The study was published in the Canadian Journal of Cardiology and led by Paul Poirier, MD, PhD, of Laval University in Quebec, Canada. Poirier and his team of researchers set out to discover whether adding yoga to aerobic exercise would reduce cardiovascular risk more than stretching.

“We sought to apply a rigorous scientific approach to identify cardiovascular risk factors for which yoga is beneficial for at-risk patients and ways it could be applied in a healthcare setting such as a primary prevention program,” said Poirier in a statement.

Investigators recruited 60 individuals with diagnosed high blood pressure and metabolic syndrome and divided them into two groups. Over the course of three months, participants added 15 minutes of either stretching or yoga to 30 minutes of aerobic exercise.

After the three-month trial, researchers found both groups had a decrease in resting systolic, diastolic blood pressure, and heart rate. However, results showed those who practiced yoga reduced their systolic blood pressure by 10 millimeters of mercury (mmHg), whereas those who stretched had a reduction of only four mmHg.

According to the study’s authors, these findings indicate that structured yoga practices may be more effective in reducing cardiovascular risk than stretching alone.
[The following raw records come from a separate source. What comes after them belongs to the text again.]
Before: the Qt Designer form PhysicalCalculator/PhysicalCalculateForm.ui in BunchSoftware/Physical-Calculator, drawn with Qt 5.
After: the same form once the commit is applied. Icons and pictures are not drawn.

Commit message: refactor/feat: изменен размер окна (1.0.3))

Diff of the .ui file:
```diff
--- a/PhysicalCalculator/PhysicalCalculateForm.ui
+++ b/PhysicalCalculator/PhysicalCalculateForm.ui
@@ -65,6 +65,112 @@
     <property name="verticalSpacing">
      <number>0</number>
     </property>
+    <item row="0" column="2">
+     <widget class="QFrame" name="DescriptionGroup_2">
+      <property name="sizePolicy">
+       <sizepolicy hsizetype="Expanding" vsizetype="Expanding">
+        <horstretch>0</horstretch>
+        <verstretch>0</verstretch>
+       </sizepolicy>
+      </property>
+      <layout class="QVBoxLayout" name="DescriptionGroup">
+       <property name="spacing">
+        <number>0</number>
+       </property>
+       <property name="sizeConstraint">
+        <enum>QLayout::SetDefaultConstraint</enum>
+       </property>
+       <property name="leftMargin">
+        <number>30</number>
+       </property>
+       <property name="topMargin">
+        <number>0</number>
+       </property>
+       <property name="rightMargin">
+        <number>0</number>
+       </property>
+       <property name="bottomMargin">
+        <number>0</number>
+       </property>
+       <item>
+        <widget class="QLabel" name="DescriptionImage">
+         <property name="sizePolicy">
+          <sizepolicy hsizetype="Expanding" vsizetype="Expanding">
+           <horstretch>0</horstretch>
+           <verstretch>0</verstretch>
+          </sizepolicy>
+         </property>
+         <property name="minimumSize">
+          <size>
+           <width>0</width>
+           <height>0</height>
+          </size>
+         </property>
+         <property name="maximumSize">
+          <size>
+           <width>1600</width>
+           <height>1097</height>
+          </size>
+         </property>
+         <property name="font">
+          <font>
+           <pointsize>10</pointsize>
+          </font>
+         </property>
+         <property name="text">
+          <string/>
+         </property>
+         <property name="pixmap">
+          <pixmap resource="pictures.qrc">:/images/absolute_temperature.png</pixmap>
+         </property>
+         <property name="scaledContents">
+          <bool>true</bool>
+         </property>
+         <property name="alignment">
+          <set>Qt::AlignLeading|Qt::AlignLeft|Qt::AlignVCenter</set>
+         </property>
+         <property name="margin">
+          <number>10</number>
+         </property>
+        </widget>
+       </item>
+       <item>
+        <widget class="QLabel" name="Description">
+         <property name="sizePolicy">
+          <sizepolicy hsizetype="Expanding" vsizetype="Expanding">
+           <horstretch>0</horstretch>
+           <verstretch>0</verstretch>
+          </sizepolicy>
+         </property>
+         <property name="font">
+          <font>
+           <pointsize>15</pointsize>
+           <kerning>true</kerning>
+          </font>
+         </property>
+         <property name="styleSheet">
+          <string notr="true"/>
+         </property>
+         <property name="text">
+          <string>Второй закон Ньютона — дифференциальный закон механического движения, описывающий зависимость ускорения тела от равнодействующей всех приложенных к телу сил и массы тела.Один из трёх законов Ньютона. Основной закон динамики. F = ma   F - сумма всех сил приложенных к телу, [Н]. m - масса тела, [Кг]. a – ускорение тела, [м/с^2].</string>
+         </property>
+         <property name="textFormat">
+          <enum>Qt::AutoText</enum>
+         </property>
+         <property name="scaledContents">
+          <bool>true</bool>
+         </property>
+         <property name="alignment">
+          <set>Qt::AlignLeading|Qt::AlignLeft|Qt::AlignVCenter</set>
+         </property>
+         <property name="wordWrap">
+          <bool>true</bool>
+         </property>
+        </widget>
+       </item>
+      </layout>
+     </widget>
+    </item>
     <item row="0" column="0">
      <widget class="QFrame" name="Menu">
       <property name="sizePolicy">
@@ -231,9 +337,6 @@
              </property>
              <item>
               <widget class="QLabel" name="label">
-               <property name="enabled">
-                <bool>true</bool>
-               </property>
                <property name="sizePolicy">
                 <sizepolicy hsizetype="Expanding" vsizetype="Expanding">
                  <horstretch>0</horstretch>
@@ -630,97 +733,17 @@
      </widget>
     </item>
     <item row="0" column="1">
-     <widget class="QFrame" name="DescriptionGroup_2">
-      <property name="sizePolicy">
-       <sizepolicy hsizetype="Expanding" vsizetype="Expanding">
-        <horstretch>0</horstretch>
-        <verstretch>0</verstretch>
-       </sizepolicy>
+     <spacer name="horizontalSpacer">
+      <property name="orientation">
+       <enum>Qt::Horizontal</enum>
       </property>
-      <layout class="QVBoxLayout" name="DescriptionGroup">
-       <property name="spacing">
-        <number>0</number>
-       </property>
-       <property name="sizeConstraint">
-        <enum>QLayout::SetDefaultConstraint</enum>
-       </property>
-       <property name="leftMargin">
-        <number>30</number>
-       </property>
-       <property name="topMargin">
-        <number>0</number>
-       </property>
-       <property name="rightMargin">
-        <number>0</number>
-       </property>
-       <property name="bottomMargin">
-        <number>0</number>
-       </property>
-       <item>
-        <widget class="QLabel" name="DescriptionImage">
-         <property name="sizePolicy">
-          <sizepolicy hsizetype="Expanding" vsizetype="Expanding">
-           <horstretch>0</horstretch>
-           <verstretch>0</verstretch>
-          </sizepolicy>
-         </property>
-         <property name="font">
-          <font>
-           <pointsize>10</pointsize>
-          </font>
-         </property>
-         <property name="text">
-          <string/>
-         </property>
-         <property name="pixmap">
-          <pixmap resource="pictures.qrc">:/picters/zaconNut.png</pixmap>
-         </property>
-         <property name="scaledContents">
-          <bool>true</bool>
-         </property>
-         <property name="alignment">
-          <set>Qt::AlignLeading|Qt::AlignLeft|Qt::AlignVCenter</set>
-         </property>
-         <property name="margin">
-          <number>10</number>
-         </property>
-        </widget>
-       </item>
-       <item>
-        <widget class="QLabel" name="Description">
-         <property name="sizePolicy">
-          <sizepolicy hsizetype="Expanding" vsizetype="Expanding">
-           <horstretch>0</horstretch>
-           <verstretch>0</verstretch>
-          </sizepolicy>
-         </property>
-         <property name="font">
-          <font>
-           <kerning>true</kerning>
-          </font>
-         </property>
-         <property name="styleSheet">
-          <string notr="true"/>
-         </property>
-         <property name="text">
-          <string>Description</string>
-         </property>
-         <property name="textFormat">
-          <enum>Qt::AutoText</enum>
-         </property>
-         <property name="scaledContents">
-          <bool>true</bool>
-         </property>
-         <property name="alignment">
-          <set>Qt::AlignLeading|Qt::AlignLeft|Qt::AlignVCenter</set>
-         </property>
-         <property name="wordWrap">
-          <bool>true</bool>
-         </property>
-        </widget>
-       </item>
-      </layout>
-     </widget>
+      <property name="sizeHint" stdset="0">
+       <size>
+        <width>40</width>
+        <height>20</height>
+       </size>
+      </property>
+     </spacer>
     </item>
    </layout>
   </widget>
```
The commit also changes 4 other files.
"This study provides evidence for an additional non-pharmacologic therapy option for cardiovascular risk reduction and blood pressure control in patients with high blood pressure, in the setting of a primary prevention exercise program," said Poirier.